Task statement
Extract all lines in the data that contain the word "java".

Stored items
● ● ● ● ● ● ●
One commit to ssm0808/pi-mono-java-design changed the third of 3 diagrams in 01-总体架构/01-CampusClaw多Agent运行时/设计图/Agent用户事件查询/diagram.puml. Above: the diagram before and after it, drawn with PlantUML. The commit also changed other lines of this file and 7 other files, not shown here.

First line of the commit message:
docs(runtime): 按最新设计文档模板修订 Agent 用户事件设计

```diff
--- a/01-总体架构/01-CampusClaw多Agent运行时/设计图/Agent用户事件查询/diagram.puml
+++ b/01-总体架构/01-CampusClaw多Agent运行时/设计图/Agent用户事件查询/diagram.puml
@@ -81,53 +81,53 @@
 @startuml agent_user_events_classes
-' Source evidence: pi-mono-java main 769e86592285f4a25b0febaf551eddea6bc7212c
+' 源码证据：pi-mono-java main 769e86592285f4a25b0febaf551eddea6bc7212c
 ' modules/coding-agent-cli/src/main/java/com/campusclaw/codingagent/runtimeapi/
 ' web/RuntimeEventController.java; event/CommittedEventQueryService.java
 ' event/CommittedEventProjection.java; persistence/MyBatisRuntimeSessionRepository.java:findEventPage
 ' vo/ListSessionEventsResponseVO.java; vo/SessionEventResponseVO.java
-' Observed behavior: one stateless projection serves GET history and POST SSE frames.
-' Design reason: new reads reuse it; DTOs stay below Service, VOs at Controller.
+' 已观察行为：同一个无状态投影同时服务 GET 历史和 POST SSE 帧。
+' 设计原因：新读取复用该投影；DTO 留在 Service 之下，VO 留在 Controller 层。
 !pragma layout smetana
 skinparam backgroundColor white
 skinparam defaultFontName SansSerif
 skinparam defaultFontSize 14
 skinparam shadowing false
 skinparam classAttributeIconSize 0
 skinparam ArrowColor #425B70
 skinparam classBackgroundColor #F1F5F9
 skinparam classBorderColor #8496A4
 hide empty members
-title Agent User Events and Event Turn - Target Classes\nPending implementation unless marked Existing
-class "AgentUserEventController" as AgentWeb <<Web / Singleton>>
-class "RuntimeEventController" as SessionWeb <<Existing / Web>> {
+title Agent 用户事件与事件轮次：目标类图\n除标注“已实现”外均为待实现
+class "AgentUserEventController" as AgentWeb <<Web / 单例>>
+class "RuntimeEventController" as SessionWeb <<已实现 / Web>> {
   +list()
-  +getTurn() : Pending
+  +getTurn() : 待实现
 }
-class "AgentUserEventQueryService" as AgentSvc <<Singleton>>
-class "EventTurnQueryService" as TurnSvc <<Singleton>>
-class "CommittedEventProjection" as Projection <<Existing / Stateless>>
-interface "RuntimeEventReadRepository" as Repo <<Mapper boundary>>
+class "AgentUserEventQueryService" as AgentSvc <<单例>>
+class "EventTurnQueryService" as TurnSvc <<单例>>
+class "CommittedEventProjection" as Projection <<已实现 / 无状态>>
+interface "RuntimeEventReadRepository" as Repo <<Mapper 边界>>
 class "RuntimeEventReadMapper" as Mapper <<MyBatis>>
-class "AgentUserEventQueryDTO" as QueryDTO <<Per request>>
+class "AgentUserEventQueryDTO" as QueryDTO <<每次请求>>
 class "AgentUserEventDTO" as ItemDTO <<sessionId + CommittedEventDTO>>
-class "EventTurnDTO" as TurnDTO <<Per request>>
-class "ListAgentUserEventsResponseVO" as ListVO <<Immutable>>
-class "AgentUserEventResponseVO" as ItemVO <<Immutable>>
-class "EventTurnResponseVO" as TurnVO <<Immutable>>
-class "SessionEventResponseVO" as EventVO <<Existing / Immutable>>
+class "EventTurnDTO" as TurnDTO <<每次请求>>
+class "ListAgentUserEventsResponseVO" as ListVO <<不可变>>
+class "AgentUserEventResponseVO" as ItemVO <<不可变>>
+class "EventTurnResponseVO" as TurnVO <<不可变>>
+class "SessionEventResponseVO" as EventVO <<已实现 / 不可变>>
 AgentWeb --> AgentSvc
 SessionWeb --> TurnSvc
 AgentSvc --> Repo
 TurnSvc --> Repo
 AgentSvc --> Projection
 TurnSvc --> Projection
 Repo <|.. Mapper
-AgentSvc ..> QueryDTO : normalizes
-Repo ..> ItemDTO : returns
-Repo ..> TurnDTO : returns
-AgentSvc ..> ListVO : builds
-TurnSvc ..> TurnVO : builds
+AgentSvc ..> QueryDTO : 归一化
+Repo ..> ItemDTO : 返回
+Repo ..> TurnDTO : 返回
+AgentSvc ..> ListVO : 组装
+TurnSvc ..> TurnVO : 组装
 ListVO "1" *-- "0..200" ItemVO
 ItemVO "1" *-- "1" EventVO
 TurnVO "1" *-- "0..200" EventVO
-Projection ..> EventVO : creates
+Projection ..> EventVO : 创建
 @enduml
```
● ● ● ● ● ● ●
Answer box
One commit to ssm0808/pi-mono-java-design changed the third of 3 diagrams in 01-总体架构/01-CampusClaw多Agent运行时/设计图/Agent用户事件查询/diagram.puml. Above: the diagram before and after it, drawn with PlantUML. The commit also changed other lines of this file and 7 other files, not shown here.
-' Source evidence: pi-mono-java main 769e86592285f4a25b0febaf551eddea6bc7212c
+' 源码证据：pi-mono-java main 769e86592285f4a25b0febaf551eddea6bc7212c
 ' modules/coding-agent-cli/src/main/java/com/campusclaw/codingagent/runtimeapi/
 ' web/RuntimeEventController.java; event/CommittedEventQueryService.java
 ' event/CommittedEventProjection.java; persistence/MyBatisRuntimeSessionRepository.java:findEventPage
 ' vo/ListSessionEventsResponseVO.java; vo/SessionEventResponseVO.java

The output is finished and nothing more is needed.